• **Task prompt**
Search the data for the word "article" and copy every line that contains it.

• **Records to process**

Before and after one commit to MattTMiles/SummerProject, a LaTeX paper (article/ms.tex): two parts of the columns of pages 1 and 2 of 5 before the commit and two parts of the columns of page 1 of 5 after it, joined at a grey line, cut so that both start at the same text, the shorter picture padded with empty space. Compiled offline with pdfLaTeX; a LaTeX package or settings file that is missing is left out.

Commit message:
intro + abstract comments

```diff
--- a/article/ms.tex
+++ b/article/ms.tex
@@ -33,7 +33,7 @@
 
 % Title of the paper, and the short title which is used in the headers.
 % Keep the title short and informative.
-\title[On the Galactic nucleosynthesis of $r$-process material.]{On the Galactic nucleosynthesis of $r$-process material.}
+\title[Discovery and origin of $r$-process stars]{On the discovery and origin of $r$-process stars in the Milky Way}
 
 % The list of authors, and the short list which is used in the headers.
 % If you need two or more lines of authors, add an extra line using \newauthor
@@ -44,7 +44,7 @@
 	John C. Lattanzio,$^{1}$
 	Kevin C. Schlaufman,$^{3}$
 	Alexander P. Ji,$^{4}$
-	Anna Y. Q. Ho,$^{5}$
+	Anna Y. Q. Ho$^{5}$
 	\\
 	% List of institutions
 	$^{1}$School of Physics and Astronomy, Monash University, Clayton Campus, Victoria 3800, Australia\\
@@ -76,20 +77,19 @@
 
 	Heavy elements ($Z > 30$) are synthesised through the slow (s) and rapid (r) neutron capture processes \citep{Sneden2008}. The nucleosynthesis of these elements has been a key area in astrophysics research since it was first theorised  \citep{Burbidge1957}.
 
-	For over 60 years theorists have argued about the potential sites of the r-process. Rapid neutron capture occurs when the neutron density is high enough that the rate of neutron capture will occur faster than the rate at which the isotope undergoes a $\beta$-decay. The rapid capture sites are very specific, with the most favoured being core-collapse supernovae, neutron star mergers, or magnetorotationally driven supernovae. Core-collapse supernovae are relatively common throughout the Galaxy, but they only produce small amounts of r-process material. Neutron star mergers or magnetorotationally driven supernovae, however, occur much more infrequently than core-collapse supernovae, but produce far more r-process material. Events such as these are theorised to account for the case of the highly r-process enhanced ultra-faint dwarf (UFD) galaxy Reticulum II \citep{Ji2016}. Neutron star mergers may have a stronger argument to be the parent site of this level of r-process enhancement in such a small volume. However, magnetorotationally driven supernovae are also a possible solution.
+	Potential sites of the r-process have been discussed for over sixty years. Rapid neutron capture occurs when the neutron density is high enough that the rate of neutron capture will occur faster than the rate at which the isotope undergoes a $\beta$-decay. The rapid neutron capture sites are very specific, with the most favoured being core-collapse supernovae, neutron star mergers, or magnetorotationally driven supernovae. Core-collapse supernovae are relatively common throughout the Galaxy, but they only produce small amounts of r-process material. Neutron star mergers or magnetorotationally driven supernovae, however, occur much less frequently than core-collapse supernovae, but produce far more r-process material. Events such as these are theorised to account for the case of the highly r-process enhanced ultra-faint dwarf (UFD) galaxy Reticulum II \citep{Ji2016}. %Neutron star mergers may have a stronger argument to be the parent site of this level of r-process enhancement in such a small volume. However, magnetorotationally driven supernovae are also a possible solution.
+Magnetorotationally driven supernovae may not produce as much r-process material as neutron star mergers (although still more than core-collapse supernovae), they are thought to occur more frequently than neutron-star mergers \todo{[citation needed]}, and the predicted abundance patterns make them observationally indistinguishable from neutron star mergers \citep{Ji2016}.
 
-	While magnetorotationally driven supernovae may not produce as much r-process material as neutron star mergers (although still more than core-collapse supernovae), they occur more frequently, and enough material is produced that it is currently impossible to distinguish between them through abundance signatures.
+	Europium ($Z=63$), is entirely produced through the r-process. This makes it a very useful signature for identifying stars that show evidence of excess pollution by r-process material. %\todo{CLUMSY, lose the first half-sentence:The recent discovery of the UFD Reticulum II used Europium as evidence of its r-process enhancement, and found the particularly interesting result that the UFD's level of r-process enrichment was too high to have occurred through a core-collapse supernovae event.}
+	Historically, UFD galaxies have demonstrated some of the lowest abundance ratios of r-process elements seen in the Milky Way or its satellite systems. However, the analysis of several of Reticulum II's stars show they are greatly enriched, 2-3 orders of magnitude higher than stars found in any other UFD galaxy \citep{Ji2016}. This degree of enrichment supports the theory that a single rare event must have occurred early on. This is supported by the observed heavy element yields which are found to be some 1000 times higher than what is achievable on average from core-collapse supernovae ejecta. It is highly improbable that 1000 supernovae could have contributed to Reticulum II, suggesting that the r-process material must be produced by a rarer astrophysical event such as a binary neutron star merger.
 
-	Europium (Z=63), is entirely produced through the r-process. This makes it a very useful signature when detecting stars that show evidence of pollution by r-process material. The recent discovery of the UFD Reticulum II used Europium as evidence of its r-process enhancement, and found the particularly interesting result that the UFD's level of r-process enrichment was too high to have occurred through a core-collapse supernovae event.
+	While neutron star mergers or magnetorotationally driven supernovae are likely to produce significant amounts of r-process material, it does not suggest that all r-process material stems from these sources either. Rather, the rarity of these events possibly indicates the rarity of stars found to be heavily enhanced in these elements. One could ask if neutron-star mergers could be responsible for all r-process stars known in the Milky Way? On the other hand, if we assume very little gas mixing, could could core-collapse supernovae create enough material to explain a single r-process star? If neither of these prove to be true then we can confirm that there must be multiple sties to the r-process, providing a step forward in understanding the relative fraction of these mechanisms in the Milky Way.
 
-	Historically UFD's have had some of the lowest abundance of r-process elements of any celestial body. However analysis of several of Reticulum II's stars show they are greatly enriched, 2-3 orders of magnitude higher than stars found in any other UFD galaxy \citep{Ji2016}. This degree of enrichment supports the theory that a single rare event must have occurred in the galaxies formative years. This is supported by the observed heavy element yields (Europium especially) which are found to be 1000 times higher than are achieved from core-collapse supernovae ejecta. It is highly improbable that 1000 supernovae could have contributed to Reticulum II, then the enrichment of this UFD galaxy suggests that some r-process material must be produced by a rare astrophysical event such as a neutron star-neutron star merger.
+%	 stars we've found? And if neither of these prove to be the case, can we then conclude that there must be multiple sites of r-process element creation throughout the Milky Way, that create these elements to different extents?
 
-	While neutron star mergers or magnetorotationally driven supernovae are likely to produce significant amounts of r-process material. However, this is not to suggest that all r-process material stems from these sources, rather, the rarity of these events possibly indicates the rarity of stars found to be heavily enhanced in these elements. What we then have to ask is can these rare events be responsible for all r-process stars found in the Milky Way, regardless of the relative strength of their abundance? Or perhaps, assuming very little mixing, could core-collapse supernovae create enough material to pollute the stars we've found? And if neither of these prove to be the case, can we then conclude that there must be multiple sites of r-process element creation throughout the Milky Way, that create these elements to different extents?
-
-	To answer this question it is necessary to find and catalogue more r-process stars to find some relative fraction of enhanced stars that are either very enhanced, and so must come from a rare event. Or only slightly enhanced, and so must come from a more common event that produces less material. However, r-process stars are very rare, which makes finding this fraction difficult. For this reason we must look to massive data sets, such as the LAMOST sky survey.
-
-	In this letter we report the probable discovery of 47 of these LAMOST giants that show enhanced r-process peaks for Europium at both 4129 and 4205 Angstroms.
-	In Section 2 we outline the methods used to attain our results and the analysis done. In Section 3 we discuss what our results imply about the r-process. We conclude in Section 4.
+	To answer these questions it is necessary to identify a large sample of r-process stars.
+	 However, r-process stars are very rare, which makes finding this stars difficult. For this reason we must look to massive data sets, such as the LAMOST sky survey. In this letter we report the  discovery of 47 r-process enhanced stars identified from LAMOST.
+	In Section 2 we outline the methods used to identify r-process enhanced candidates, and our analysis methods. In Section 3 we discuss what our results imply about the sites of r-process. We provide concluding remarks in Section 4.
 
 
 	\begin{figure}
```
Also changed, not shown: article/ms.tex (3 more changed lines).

• **Response**
Before and after one commit to MattTMiles/SummerProject, a LaTeX paper (article/ms.tex): two parts of the columns of pages 1 and 2 of 5 before the commit and two parts of the columns of page 1 of 5 after it, joined at a grey line, cut so that both start at the same text, the shorter picture padded with empty space. Compiled offline with pdfLaTeX; a LaTeX package or settings file that is missing is left out.
--- a/article/ms.tex
+++ b/article/ms.tex
Also changed, not shown: article/ms.tex (3 more changed lines).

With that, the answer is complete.